Try it: For each line below that holds the word "background", make a copy.
== Provided material
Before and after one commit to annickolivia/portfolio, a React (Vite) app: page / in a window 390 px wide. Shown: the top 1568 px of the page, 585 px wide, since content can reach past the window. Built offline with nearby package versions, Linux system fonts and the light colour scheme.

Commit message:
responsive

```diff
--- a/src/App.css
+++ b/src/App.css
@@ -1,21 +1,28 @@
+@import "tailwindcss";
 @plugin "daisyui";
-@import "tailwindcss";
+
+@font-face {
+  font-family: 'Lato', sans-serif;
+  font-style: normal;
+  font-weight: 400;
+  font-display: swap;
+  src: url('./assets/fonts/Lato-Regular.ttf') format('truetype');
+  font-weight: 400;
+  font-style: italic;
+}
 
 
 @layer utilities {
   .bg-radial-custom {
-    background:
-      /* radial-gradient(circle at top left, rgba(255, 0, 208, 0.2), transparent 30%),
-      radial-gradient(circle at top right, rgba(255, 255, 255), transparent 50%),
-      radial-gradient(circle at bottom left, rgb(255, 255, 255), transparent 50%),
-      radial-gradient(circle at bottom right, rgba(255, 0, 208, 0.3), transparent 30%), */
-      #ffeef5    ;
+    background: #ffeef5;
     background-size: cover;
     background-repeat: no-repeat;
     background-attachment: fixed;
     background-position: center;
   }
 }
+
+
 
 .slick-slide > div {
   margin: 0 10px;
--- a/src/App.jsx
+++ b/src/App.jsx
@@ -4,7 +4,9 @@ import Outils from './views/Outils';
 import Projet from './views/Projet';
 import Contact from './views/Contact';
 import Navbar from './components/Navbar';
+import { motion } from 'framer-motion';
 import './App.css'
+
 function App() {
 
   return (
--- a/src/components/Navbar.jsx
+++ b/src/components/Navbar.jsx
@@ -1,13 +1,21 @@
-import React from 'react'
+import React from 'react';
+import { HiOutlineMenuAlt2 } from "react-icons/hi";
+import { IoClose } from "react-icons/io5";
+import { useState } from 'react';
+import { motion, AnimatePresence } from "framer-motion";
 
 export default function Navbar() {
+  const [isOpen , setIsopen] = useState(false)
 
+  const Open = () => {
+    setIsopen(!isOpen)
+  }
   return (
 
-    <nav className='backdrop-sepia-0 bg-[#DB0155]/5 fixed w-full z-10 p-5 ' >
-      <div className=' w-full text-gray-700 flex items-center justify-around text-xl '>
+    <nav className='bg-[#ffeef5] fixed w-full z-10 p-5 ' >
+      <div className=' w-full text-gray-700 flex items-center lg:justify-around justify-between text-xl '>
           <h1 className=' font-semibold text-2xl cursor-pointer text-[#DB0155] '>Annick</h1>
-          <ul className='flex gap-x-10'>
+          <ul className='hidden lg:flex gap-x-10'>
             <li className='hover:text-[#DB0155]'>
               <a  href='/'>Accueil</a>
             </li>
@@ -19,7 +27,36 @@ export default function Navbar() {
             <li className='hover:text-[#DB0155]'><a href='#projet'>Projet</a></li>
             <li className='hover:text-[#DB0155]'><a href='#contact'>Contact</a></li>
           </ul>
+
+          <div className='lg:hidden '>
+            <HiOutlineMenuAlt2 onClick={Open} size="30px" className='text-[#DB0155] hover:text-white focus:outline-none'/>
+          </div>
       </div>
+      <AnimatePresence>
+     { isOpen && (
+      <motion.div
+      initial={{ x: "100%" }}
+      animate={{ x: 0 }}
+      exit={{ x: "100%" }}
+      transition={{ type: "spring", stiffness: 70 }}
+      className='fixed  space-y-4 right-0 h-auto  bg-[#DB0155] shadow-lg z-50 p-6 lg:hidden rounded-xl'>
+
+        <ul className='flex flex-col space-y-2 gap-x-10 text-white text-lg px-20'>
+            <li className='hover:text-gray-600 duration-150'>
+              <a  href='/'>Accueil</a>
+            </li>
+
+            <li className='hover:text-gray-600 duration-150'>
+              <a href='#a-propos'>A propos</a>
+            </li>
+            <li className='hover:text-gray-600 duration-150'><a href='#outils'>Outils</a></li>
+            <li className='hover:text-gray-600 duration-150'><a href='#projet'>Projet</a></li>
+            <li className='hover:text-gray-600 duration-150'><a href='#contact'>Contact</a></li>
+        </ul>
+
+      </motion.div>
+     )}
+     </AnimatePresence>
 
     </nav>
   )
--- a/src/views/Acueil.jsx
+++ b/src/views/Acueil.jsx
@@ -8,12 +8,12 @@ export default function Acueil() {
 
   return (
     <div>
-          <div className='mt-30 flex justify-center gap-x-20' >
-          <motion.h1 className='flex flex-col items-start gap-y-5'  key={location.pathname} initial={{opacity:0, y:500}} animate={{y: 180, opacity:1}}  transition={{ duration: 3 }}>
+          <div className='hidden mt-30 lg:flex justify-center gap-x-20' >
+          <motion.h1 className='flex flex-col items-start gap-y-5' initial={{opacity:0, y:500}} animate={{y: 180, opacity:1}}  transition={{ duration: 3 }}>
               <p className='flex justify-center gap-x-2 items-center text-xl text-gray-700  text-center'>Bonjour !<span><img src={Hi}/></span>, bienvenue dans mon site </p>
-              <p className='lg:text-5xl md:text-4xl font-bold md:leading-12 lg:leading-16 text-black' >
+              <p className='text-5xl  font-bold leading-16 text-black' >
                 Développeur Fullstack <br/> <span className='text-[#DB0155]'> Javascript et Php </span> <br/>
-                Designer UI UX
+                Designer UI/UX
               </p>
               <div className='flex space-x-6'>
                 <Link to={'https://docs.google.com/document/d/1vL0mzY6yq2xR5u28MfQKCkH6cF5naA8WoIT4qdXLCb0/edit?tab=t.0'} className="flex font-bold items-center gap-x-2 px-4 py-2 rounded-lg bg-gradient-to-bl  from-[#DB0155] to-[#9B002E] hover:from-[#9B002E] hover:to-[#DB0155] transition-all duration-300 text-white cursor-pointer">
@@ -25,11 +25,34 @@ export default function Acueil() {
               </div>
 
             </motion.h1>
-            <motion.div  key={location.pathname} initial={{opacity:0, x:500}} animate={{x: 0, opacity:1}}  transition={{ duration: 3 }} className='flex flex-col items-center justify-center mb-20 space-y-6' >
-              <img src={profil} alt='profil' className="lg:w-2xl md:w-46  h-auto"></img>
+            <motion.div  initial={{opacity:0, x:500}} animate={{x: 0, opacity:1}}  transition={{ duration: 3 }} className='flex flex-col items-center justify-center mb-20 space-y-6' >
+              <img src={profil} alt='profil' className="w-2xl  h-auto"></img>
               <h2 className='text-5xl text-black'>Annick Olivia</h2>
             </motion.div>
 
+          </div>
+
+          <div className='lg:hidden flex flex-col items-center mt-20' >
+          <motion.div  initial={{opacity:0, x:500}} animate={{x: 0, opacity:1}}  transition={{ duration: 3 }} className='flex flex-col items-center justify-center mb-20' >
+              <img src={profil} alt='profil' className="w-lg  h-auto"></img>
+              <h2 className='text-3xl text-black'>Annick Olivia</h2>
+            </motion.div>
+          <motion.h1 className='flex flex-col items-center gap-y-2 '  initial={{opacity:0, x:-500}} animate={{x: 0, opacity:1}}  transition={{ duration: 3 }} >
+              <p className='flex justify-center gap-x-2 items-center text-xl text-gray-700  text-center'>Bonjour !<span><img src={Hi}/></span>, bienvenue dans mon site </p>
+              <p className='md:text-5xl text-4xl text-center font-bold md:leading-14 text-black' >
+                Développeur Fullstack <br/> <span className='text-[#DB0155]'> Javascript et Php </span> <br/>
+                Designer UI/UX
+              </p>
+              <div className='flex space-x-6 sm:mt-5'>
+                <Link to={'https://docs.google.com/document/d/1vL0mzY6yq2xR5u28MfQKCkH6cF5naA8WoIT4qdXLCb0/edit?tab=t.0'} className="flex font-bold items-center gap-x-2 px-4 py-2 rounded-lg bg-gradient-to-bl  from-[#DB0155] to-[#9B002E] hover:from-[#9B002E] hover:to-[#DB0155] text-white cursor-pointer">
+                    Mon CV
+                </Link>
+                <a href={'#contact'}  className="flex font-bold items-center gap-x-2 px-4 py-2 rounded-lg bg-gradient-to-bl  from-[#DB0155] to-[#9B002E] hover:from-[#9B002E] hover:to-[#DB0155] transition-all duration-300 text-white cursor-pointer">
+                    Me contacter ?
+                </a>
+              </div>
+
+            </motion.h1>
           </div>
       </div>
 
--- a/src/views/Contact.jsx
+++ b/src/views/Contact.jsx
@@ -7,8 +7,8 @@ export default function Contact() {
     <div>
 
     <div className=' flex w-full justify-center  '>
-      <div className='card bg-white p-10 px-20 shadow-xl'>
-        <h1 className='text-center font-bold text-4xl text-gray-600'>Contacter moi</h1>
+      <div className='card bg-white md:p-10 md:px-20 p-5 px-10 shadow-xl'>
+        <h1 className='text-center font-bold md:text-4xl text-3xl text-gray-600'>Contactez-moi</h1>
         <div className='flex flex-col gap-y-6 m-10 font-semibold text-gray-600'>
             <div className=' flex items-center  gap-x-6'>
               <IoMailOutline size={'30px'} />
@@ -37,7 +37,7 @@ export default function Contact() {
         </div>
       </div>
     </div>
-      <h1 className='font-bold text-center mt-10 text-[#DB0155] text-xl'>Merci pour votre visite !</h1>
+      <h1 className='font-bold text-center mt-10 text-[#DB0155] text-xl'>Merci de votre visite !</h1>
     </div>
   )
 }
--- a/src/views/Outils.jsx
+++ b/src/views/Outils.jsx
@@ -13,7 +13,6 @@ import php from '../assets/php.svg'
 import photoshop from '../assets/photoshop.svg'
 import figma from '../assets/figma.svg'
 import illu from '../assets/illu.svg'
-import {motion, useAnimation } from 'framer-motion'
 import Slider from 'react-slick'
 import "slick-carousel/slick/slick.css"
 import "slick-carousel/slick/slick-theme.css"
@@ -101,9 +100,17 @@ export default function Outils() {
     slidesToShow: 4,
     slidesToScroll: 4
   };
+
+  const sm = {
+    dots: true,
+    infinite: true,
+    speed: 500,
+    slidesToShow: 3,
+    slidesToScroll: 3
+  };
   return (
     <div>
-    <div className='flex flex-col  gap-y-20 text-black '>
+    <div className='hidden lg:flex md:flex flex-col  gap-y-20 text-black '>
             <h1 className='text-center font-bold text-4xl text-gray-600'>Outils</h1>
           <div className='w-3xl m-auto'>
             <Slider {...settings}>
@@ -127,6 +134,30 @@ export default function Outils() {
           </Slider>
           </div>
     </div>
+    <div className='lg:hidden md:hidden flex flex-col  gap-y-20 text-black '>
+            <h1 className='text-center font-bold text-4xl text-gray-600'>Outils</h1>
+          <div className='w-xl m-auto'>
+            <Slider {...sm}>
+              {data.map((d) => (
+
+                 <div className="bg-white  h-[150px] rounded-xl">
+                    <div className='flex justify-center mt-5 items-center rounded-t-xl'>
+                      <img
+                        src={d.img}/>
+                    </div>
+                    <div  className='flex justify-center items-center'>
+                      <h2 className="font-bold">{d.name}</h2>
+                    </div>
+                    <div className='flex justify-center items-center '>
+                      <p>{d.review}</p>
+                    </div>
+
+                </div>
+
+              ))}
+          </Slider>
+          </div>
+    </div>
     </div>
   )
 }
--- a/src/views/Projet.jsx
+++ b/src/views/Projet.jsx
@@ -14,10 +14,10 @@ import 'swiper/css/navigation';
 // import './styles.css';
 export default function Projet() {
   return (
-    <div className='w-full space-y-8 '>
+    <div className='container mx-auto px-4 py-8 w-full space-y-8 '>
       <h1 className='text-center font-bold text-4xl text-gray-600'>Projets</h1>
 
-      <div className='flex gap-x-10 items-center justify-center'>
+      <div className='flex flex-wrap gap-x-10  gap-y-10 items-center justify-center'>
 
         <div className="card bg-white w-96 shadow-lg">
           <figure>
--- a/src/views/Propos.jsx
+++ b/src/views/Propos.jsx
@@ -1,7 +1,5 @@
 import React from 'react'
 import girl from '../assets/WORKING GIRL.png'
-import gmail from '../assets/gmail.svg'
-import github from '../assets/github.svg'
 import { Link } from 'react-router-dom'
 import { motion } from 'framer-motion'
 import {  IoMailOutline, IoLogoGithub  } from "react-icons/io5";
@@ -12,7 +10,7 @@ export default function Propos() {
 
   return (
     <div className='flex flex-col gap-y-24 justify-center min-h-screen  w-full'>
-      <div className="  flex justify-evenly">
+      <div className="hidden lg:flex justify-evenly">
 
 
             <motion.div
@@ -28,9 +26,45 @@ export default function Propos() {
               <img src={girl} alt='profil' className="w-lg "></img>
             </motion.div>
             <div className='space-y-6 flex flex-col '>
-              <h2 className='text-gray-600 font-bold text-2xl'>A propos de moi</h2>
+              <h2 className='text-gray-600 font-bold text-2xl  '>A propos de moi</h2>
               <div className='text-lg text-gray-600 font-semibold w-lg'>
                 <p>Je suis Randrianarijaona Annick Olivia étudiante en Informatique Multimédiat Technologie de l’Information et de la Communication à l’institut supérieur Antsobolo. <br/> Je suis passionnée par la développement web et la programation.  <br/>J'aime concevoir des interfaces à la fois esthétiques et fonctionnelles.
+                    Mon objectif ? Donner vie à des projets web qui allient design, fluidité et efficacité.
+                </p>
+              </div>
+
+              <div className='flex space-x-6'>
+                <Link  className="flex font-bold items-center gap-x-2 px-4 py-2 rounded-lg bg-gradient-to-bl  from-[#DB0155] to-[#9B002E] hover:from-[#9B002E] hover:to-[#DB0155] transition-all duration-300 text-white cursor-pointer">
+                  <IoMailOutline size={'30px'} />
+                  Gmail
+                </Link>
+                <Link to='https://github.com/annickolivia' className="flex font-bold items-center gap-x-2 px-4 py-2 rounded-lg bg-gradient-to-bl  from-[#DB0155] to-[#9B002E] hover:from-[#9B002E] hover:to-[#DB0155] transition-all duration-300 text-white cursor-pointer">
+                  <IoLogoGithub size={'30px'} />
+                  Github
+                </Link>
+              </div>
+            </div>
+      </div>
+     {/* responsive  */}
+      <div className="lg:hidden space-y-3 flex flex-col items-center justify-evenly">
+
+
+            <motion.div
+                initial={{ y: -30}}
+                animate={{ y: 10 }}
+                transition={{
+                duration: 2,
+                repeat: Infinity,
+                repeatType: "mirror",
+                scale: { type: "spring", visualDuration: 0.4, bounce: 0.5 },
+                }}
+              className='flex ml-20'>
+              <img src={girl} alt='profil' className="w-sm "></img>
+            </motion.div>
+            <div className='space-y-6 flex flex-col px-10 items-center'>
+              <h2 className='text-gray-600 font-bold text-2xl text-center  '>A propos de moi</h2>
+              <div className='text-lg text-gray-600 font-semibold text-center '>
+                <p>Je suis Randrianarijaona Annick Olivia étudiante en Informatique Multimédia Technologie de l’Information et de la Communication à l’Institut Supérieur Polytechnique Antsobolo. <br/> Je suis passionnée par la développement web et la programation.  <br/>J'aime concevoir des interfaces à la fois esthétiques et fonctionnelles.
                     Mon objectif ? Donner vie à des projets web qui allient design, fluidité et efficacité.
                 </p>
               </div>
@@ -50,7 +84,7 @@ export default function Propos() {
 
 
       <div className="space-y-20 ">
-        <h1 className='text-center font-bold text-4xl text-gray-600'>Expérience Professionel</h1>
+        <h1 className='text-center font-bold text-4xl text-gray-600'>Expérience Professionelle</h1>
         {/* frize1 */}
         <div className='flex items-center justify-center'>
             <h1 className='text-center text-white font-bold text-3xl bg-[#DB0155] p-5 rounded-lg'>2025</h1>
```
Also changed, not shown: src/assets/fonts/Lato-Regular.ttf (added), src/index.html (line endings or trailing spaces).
====
Answer:
-    background:
+    background: #ffeef5;
     background-size: cover;
     background-repeat: no-repeat;
     background-attachment: fixed;
     background-position: center;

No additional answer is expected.